I wanted to create a project that told a sophisticated but complex story about identity. I wanted to create an album that spoke all the musical languages I loved. I wanted it to live in all the diverse neighborhoods I’ve lived in. I wanted it to speak to all my friends. I wanted to create a story that would address America’s history successes, problems while pointing to a hopeful resolution. I began working on the project in late 2014.
I understand that you worked with a lot of recognizable voices on this album. How did you go about choosing what artists to work with?
I really don’t like to have a lot of features.
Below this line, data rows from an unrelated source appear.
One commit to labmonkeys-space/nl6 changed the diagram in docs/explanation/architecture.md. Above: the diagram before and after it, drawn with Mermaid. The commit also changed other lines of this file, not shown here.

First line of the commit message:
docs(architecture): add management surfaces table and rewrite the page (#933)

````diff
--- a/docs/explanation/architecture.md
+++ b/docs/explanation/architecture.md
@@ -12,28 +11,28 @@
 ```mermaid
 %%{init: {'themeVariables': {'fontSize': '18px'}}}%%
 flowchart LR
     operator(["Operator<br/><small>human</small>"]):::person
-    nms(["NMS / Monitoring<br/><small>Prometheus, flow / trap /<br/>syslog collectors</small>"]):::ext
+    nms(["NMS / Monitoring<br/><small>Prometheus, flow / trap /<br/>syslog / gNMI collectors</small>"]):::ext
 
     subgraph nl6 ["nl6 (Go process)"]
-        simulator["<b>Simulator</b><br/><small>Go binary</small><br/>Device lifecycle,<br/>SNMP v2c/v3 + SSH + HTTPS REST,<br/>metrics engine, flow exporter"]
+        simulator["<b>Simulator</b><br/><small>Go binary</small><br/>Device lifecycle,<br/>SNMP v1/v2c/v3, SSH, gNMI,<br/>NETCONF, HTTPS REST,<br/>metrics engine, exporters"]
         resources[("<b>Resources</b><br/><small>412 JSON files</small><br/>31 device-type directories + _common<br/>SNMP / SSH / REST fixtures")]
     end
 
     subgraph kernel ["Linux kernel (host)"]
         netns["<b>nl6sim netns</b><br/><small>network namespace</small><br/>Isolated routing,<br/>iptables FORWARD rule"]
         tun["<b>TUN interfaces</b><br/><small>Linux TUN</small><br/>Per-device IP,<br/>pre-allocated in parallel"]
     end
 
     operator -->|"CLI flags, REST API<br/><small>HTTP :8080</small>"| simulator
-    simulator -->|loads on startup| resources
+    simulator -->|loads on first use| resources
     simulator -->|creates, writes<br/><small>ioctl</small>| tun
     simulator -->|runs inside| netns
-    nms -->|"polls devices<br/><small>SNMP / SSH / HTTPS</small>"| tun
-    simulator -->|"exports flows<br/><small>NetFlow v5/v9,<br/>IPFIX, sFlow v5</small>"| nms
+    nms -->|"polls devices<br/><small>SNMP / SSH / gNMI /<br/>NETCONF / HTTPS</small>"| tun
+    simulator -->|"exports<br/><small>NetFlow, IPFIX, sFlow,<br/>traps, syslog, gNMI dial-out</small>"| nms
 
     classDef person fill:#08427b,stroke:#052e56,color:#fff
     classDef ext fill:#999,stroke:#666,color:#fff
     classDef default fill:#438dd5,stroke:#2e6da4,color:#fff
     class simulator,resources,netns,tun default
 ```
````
I believe we tell our own stories the best and to have an album flooded with features would cheat the listeners and my fan base that wants to hear from me. I did have a good friend Lecrae on the song “Here, 2016” which we haven’t worked together since 2012. Most of the features were singers because I can’t sing ha ha.
What if anything has surprised you about the music industry? What do you think has been your biggest challenge? And what do you think has come really naturally to you?
I’ve been discouraged by the amount of politics within in industry. The most talented people don’t always get opportunities to thrive. However this just means they must work hard to create a demand apart from the machine that is the industry. I think that has become easy for me. I’m a natural entertainer and galvanizer. So I just concern myself with my Tribe and if people want to join our movement then they are invited.
Who are some of your favorite artists and what bands continue to inspire you and your music? Who would you still love to work with in the future?
My favorite artist dead or alive are people like; Coltrane, Common, Kanye West, Kirk Franklin, Stevie Wonder and Sam Cooke.
I would love to work with bands and artists like; Snarky Puppy and Leon Bridges.
When you aren’t performing, working in the studio, what do you like to do for fun? How do you unwind from it all?
I love to travel, read and watch International football (soccer).
At the end of the day, what do you hope is the message of your music? What do you hope listeners take away from your songs?
Apart from hoping that people are pleased with the sonic appeal of the work, I want people to recognize a few things. God has created us in his image therefore we all have dignity and purpose. That dignity and purpose was personified in the person of Jesus. He taught us how to love, serve and live. I also want us to love one another and serve each other despite our differences. Lastly I hope to inspire other “creatives” to use their art and work to challenge and shape culture for the better.